■ **Source data**:

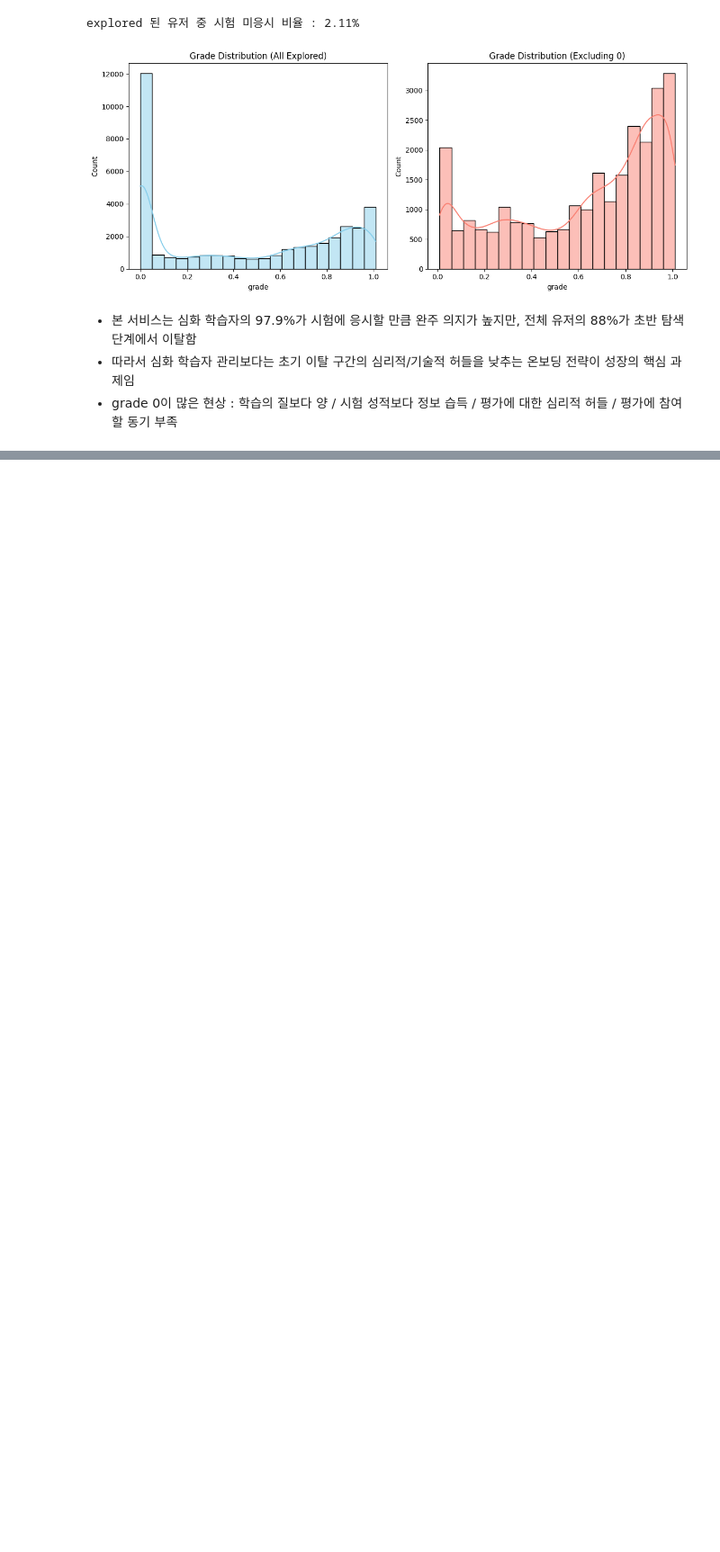
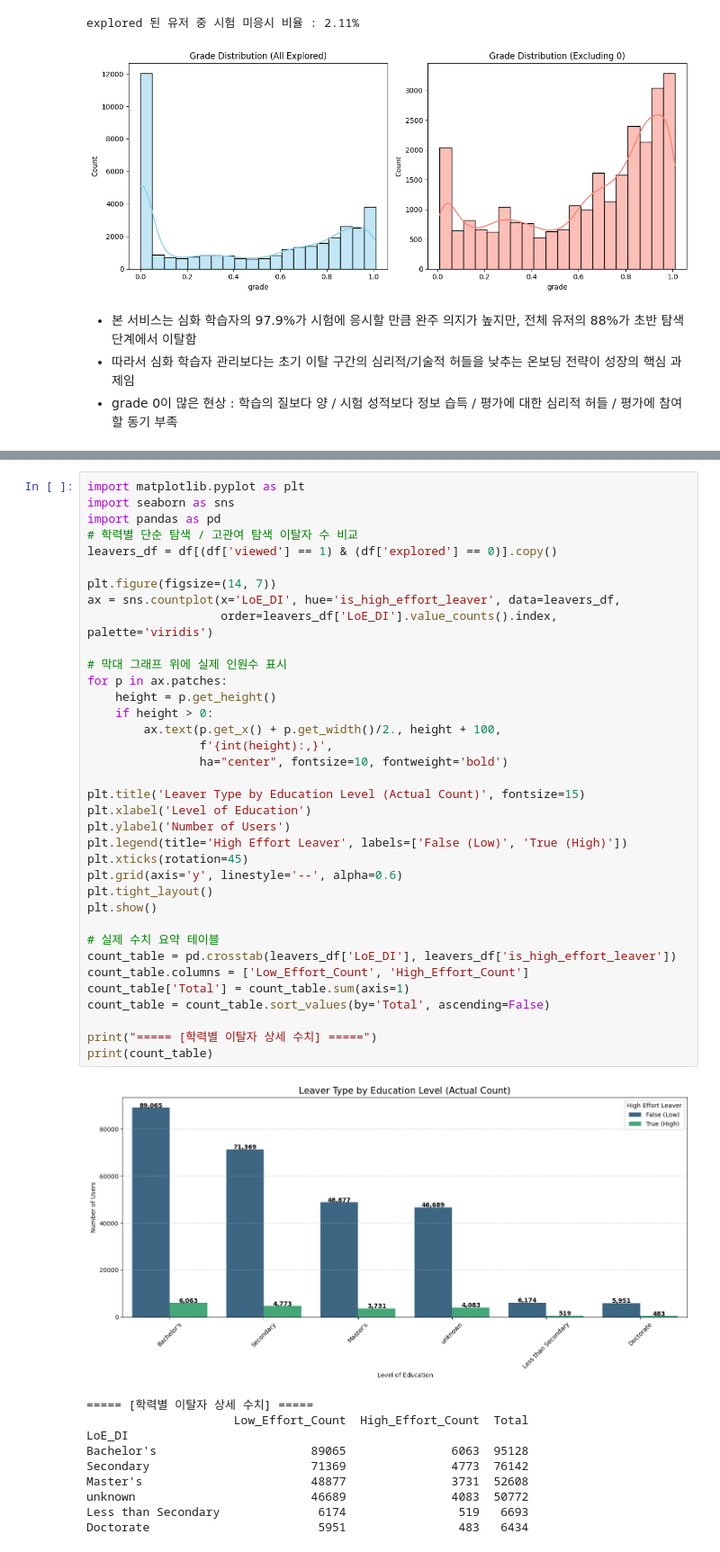
Before and after one commit to Ojirokim/data-analysis-practical-project, a Jupyter notebook: 김규리/eda.ipynb, the cells around one changed output, grey strips where cells are left out. Shown at 90% size. Saved outputs shown, nothing was run; the diff lists cells and outputs as text; blank space fills up the shorter version.

```diff
--- a/김규리/eda.ipynb
+++ b/김규리/eda.ipynb
@@ -477,0 +605,47 @@ med_duration = df['duration'].median()
+# %%
+import matplotlib.pyplot as plt
+import seaborn as sns
+import pandas as pd
+# 학력별 단순 탐색 / 고관여 탐색 이탈자 수 비교
+leavers_df = df[(df['viewed'] == 1) & (df['explored'] == 0)].copy()
+
+plt.figure(figsize=(14, 7))
+ax = sns.countplot(x='LoE_DI', hue='is_high_effort_leaver', data=leavers_df,
+                   order=leavers_df['LoE_DI'].value_counts().index, palette='viridis')
+
+# 막대 그래프 위에 실제 인원수 표시
+for p in ax.patches:
+    height = p.get_height()
+    if height > 0:
+        ax.text(p.get_x() + p.get_width()/2., height + 100,
+                f'{int(height):,}',
+                ha="center", fontsize=10, fontweight='bold')
+
+plt.title('Leaver Type by Education Level (Actual Count)', fontsize=15)
+plt.xlabel('Level of Education')
+plt.ylabel('Number of Users')
+plt.legend(title='High Effort Leaver', labels=['False (Low)', 'True (High)'])
+plt.xticks(rotation=45)
+plt.grid(axis='y', linestyle='--', alpha=0.6)
+plt.tight_layout()
+plt.show()
+
+# 실제 수치 요약 테이블
+count_table = pd.crosstab(leavers_df['LoE_DI'], leavers_df['is_high_effort_leaver'])
+count_table.columns = ['Low_Effort_Count', 'High_Effort_Count']
+count_table['Total'] = count_table.sum(axis=1)
+count_table = count_table.sort_values(by='Total', ascending=False)
+
+print("===== [학력별 이탈자 상세 수치] =====")
+print(count_table)
+# %% [output]
+[figure, added]
+===== [학력별 이탈자 상세 수치] =====
+                     Low_Effort_Count  High_Effort_Count  Total
+LoE_DI
+Bachelor's                      89065               6063  95128
+Secondary                       71369               4773  76142
+Master's                        48877               3731  52608
+unknown                         46689               4083  50772
+Less than Secondary              6174                519   6693
+Doctorate                        5951                483   6434
```
Also changed, not shown: parts of 48 cells of this notebook, 4 other files.
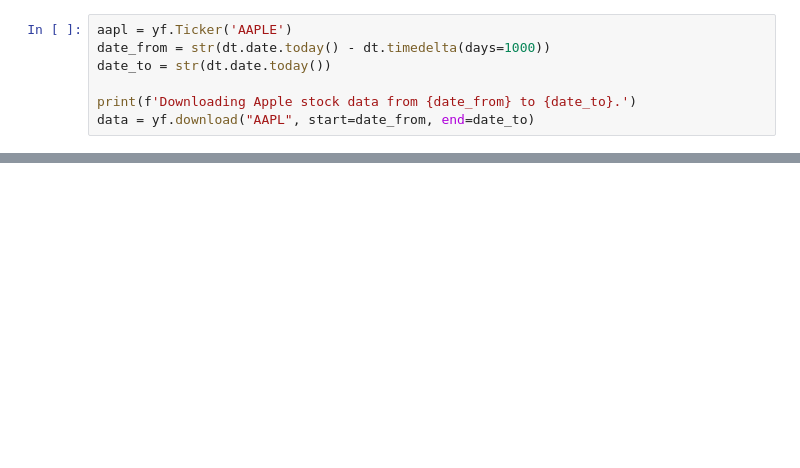
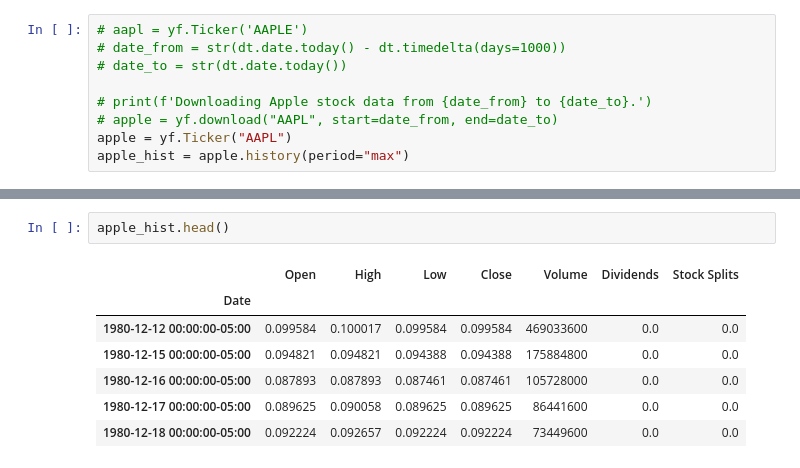
Before and after one commit to RayNG123/TradeQuantalytics, a Jupyter notebook: 02-random_forest.ipynb, the cells around one changed output, grey strips where cells are left out. Cells and saved outputs as stored; diff of their text form; blank space fills up the shorter version.

```diff
--- a/02-random_forest.ipynb
+++ b/02-random_forest.ipynb
@@ -14,8 +14,10 @@ import yfinance as yf
 # %%
-aapl = yf.Ticker('AAPLE')
-date_from = str(dt.date.today() - dt.timedelta(days=1000))
-date_to = str(dt.date.today())
+# aapl = yf.Ticker('AAPLE')
+# date_from = str(dt.date.today() - dt.timedelta(days=1000))
+# date_to = str(dt.date.today())
 
-print(f'Downloading Apple stock data from {date_from} to {date_to}.')
-data = yf.download("AAPL", start=date_from, end=date_to)
+# print(f'Downloading Apple stock data from {date_from} to {date_to}.')
+# apple = yf.download("AAPL", start=date_from, end=date_to)
+apple = yf.Ticker("AAPL")
+apple_hist = apple.history(period="max")
 # %% [output]
@@ -23 +25,11 @@ Downloading Apple stock data from 2020-09-13 to 2023-06-10.
 [*********************100%***********************]  1 of 1 completed
+# %%
+apple_hist.head()
+# %% [output]
+|  | Open | High | Low | Close | Volume | Dividends | Stock Splits |
+| Date |  |  |  |  |  |  |  |
+| 1980-12-12 00:00:00-05:00 | 0.099584 | 0.100017 | 0.099584 | 0.099584 | 469033600 | 0.0 | 0.0 |
+| 1980-12-15 00:00:00-05:00 | 0.094821 | 0.094821 | 0.094388 | 0.094388 | 175884800 | 0.0 | 0.0 |
+| 1980-12-16 00:00:00-05:00 | 0.087893 | 0.087893 | 0.087461 | 0.087461 | 105728000 | 0.0 | 0.0 |
+| 1980-12-17 00:00:00-05:00 | 0.089625 | 0.090058 | 0.089625 | 0.089625 | 86441600 | 0.0 | 0.0 |
+| 1980-12-18 00:00:00-05:00 | 0.092224 | 0.092657 | 0.092224 | 0.092224 | 73449600 | 0.0 | 0.0 |
```
Also changed, not shown: parts of 25 cells of this notebook.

■ **Task brief**: Retype each line above precisely, please. Skip anything that is a picture.

■ **Answer for this exercise**:
Before and after one commit to Ojirokim/data-analysis-practical-project, a Jupyter notebook: 김규리/eda.ipynb, the cells around one changed output, grey strips where cells are left out. Shown at 90% size. Saved outputs shown, nothing was run; the diff lists cells and outputs as text; blank space fills up the shorter version.

```diff
--- a/김규리/eda.ipynb
+++ b/김규리/eda.ipynb
@@ -477,0 +605,47 @@ med_duration = df['duration'].median()
+# %%
+import matplotlib.pyplot as plt
+import seaborn as sns
+import pandas as pd
+# 학력별 단순 탐색 / 고관여 탐색 이탈자 수 비교
+leavers_df = df[(df['viewed'] == 1) & (df['explored'] == 0)].copy()
+
+plt.figure(figsize=(14, 7))
+ax = sns.countplot(x='LoE_DI', hue='is_high_effort_leaver', data=leavers_df,
+                   order=leavers_df['LoE_DI'].value_counts().index, palette='viridis')
+
+# 막대 그래프 위에 실제 인원수 표시
+for p in ax.patches:
+    height = p.get_height()
+    if height > 0:
+        ax.text(p.get_x() + p.get_width()/2., height + 100,
+                f'{int(height):,}',
+                ha="center", fontsize=10, fontweight='bold')
+
+plt.title('Leaver Type by Education Level (Actual Count)', fontsize=15)
+plt.xlabel('Level of Education')
+plt.ylabel('Number of Users')
+plt.legend(title='High Effort Leaver', labels=['False (Low)', 'True (High)'])
+plt.xticks(rotation=45)
+plt.grid(axis='y', linestyle='--', alpha=0.6)
+plt.tight_layout()
+plt.show()
+
+# 실제 수치 요약 테이블
+count_table = pd.crosstab(leavers_df['LoE_DI'], leavers_df['is_high_effort_leaver'])
+count_table.columns = ['Low_Effort_Count', 'High_Effort_Count']
+count_table['Total'] = count_table.sum(axis=1)
+count_table = count_table.sort_values(by='Total', ascending=False)
+
+print("===== [학력별 이탈자 상세 수치] =====")
+print(count_table)
+# %% [output]
+[figure, added]
+===== [학력별 이탈자 상세 수치] =====
+                     Low_Effort_Count  High_Effort_Count  Total
+LoE_DI
+Bachelor's                      89065               6063  95128
+Secondary                       71369               4773  76142
+Master's                        48877               3731  52608
+unknown                         46689               4083  50772
+Less than Secondary              6174                519   6693
+Doctorate                        5951                483   6434
```
Also changed, not shown: parts of 48 cells of this notebook, 4 other files.
Before and after one commit to RayNG123/TradeQuantalytics, a Jupyter notebook: 02-random_forest.ipynb, the cells around one changed output, grey strips where cells are left out. Cells and saved outputs as stored; diff of their text form; blank space fills up the shorter version.

```diff
--- a/02-random_forest.ipynb
+++ b/02-random_forest.ipynb
@@ -14,8 +14,10 @@ import yfinance as yf
 # %%
-aapl = yf.Ticker('AAPLE')
-date_from = str(dt.date.today() - dt.timedelta(days=1000))
-date_to = str(dt.date.today())
+# aapl = yf.Ticker('AAPLE')
+# date_from = str(dt.date.today() - dt.timedelta(days=1000))
+# date_to = str(dt.date.today())
 
-print(f'Downloading Apple stock data from {date_from} to {date_to}.')
-data = yf.download("AAPL", start=date_from, end=date_to)
+# print(f'Downloading Apple stock data from {date_from} to {date_to}.')
+# apple = yf.download("AAPL", start=date_from, end=date_to)
+apple = yf.Ticker("AAPL")
+apple_hist = apple.history(period="max")
 # %% [output]
@@ -23 +25,11 @@ Downloading Apple stock data from 2020-09-13 to 2023-06-10.
 [*********************100%***********************]  1 of 1 completed
+# %%
+apple_hist.head()
+# %% [output]
+|  | Open | High | Low | Close | Volume | Dividends | Stock Splits |
+| Date |  |  |  |  |  |  |  |
+| 1980-12-12 00:00:00-05:00 | 0.099584 | 0.100017 | 0.099584 | 0.099584 | 469033600 | 0.0 | 0.0 |
+| 1980-12-15 00:00:00-05:00 | 0.094821 | 0.094821 | 0.094388 | 0.094388 | 175884800 | 0.0 | 0.0 |
+| 1980-12-16 00:00:00-05:00 | 0.087893 | 0.087893 | 0.087461 | 0.087461 | 105728000 | 0.0 | 0.0 |
+| 1980-12-17 00:00:00-05:00 | 0.089625 | 0.090058 | 0.089625 | 0.089625 | 86441600 | 0.0 | 0.0 |
+| 1980-12-18 00:00:00-05:00 | 0.092224 | 0.092657 | 0.092224 | 0.092224 | 73449600 | 0.0 | 0.0 |
```
Also changed, not shown: parts of 25 cells of this notebook.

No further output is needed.